“They did not care. They have never cared. They only care about themselves, and particularly the prime minister only cares about what he can get away with. Until he is caught out, he won’t admit anything.”
Edward Oldfield www.devonlive.com
A daughter whose father died in a care home early in the pandemic has refused to accept the Prime Minister’s apology over the Downing Street lockdown party.
Dr Cathy Gardner, from Sidmouth, is challenging the government’s handling of the pandemic, arguing that it failed to protect care home residents.
Dr Gardner’s father Michael Gibson died aged 88 in April 2020. His death certificate says the cause was “probable Covid” as he had not been tested.
At that time, elderly patients were sent into care homes from hospital without being tested, leading to thousands of deaths.
Dr Gardner said she had watched Boris Johnson’s statement in the House of Commons on Wednesday lunchtime.
The East Devon councillor said: “I don’t accept an apology from him. That does not go anywhere near far enough.
“Doing something that he knew was wrong – they all did – at such a point in the pandemic, is indefensible.
“I do not accept an apology, he should be held to account for breaking the law, and whatever rules were in force at the time.
“He would not have said anything about it at all if he had not been caught.
“They did not care. They have never cared. They only care about themselves, and particularly the prime minister only cares about what he can get away with. Until he is caught out, he won’t admit anything.
“It is just another reminder, if another was needed, it is one rule for us, and another for them – or no rules for them.

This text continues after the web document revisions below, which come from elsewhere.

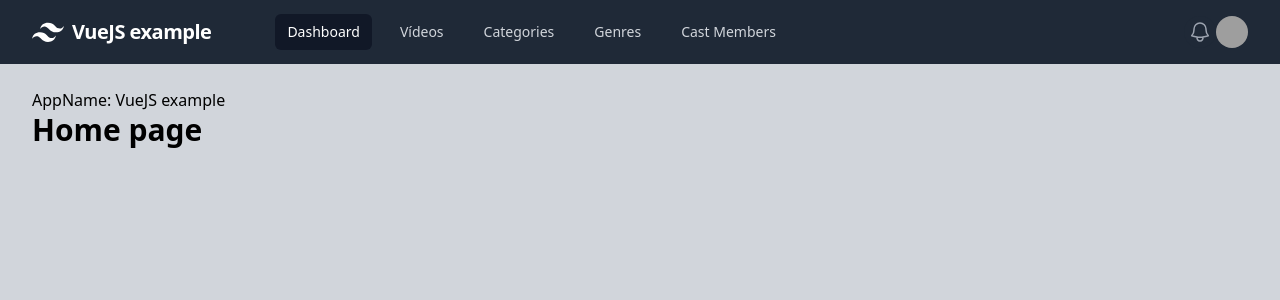
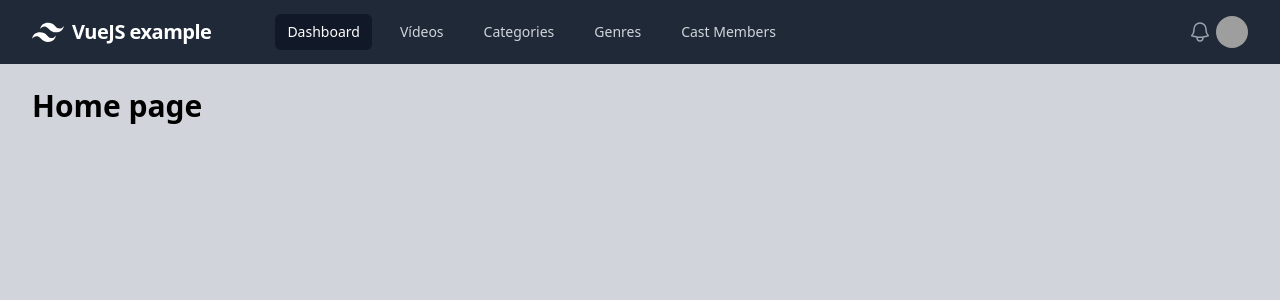
Before and after one commit to epscavalcante/codeflix-catalog-admin-client, a Vue app: page / in a window 1280 px wide. Shown: the top 300 px of the page. Built offline with nearby package versions, Linux system fonts and the light colour scheme; no server answers; grey boxes are pictures that could not be loaded.

Commit message:
volta com o base

```diff
--- a/src/App.vue
+++ b/src/App.vue
@@ -91,7 +91,6 @@
 
   <main class="py-6">
     <div class="mx-auto max-w-7xl px-4 sm:px-6 lg:px-8 min-h-full">
-      AppName: {{ appName }}
       <RouterView />
     </div>
   </main>
--- a/vite.config.ts
+++ b/vite.config.ts
@@ -3,6 +3,7 @@ import vue from '@vitejs/plugin-vue'
 
 // https://vitejs.dev/config/
 export default defineConfig({
+  base: '/codeflix-catalog-admin-client/',
   plugins: [vue()],
   server:{
     host: '0.0.0.0',
```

“How they could actually do that, and not think, ‘Hold on, we have just been telling people not to do this’, beggars belief, it really does.”
Dr Gardner’s challenge in the High Court is listed to be heard over six days in mid-March.
She is bringing the judicial review alongside Fay Harris, whose father also died with Covid-19 in a care home.
They argue certain key government policies and decisions led to a “shocking death toll” of more than 20,000 care home residents from Covid between March and June 2020.
These include a policy of discharging around 25,000 patients from hospital into care homes – including the homes of the claimants’ fathers – without testing and proper isolation.
The prime minister apologised in the House of Commons for attending a “bring your own booze” gathering in the garden of No 10.
He acknowledged the public “rage” over the incident but insisted he believed it was a “work event”.